Bold predictions for biofuel production by Joule Unlimited published in BiofuelsDigest on 23 March 2015

BiofuelsDigest ran a story on 23 March 2015 titled Joule says “will go commercial in 2017″: solar fuels on the way.

With the story is the text

The company has previously indicated that it could produce up to 15,000 gallons of diesel fuels, per acre per year, and as much as 25,000 gallons per acre per year of ethanol — so think in terms of 15 million to 25 million gallons for this first commercial facility, as an ultimate nameplate capacity.

The significance of this resides in the meaning ascribed to the word "could." Of relevance to this point is the text in the BiofuelsDigest post:

It comes down to the production efficiency of the organism — a set of cyanobacteria that directly produce alcohols and alkanes, rather than producing an entire plant of which only a fraction is converted to ethanol. Plus, the photosynthetic efficiency of the Joule process. As we reported in 2011 from a peer-reviewed article in Photosynthesis Research:

“The solar-to-product conversion efficiency of Joule’s direct, continuous process for producing diesel, ethanol and chemicals is between 5 and 50 times greater than any biomass-dependent process, and gains additional efficiencies by avoiding downstream refining…Joule’s combined advances in genome engineering, solar capture and bioprocessing result in photosynthetic conversion efficiency of more than 7% relative to available yearly solar energy striking the ground.”

The referenced paper by Joule Unlimited A new dawn for industrial photosynthesis assumes a photosynthetic efficiency [7.2%] and then calculates the energy equivalent of C17 produced at that energy efficiency. There is no experimental data showing actual formation of C17 in an amount 15,000 gallons C17 per (acre-year).

See the IPBiz post
Steven Chu to Scientific American on biofuels on 7 March 2012

One notes that the ratio of the heats of combustion nC17/ethanol which is 47.2 to 29.7 or 1.6 is comparable to the ratio of the areal yields 25/15 or 1.7. If one has fixed yield by assuming a certain energy conversion, one requires more gallons of ethanol than gallons of nC17, because of ethanol's lower enthalpy of combustion. Thus, one might infer the 25,000 gallon per acre year number arises from assuming one can convert the energy of the 7.2% efficiency entirely into the energy of combustion of ethanol, and the 15,000 number corresponding to the conversion to the energy of combustion of n-C17.

IPBiz links:

Followup on 3/24/15:

Note Joule's US patent 8,986,964 with first claim

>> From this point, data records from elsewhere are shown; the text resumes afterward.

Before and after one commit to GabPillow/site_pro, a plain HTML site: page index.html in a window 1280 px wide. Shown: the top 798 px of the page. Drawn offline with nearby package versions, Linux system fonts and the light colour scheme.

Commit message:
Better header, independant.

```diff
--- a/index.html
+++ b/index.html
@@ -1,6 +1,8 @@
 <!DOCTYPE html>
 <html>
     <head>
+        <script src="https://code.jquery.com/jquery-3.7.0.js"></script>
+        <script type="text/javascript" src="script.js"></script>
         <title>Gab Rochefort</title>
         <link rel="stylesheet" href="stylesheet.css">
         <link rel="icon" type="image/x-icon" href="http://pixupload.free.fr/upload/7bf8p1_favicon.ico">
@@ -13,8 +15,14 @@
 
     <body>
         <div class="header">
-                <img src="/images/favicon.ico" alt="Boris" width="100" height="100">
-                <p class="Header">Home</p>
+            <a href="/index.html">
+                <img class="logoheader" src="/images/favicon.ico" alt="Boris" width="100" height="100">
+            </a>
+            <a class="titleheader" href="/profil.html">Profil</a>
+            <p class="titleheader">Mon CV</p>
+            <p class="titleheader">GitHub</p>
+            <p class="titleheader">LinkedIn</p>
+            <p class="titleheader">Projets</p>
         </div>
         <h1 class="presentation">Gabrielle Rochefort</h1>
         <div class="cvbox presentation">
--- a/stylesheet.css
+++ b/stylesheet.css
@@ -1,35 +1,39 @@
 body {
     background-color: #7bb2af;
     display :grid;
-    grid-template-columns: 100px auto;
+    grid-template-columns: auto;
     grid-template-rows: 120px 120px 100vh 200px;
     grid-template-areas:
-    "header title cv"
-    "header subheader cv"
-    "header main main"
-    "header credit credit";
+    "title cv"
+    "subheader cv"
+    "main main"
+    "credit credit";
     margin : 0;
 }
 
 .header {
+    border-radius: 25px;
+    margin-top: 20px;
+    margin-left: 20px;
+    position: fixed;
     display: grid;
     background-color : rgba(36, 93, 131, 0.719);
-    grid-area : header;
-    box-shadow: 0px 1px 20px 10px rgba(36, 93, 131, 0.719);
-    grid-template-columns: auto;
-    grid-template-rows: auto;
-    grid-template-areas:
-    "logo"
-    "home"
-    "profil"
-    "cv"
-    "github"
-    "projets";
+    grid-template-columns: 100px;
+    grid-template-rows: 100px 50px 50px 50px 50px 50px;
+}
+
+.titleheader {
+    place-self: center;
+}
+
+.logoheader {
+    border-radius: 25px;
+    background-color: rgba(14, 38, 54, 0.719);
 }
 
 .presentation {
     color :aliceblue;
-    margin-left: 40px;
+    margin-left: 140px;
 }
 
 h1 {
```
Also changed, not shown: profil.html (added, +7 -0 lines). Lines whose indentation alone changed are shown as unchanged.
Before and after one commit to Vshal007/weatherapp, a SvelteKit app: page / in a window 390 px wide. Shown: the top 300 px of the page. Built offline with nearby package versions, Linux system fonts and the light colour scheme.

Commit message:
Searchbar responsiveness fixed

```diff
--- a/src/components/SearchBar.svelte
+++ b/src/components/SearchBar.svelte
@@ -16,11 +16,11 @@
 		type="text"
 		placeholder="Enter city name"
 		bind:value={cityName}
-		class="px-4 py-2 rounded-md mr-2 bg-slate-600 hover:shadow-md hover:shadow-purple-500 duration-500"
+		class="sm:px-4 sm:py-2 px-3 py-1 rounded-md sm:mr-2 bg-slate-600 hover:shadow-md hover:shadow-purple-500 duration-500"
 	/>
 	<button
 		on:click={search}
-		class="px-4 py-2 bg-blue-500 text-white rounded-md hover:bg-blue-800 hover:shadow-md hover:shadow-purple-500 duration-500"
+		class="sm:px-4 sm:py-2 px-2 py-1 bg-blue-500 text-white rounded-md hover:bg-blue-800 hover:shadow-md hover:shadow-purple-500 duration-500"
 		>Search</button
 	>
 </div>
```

1. A method for production of ethanol, comprising: culturing an engineered cyanobacterium in a culture medium in the presence of light and inorganic carbon, wherein said engineered cyanobacterium comprising a recombinant pyruvate decarboxylase nucleic acid sequence encoding a pyruvate decarboxylase having EC and a plurality of recombinant alcohol dehydrogenase nucleic acid sequences encoding an alcohol dehydrogenase having EC or EC, wherein the expression level the alcohol dehydrogenase and the expression level of the pyruvate decarboxylase are regulated by separate promoters, wherein the expression level of alcohol dehydrogenase in the engineered cyanobacterium is greater than the expression level of alcohol dehydrogenase in a control engineered cyanobacterium comprising a recombinant alcohol dehydrogenase nucleic acid sequence and a recombinant pyruvate decarboxylase nucleic acid sequence regulated together by a single promoter, and wherein the engineered cyanobacterium produces ethanol in an amount greater than a non-engineered cyanobacterium, when cultured under identical conditions.

See also Example 3.


Post a Comment

<< Home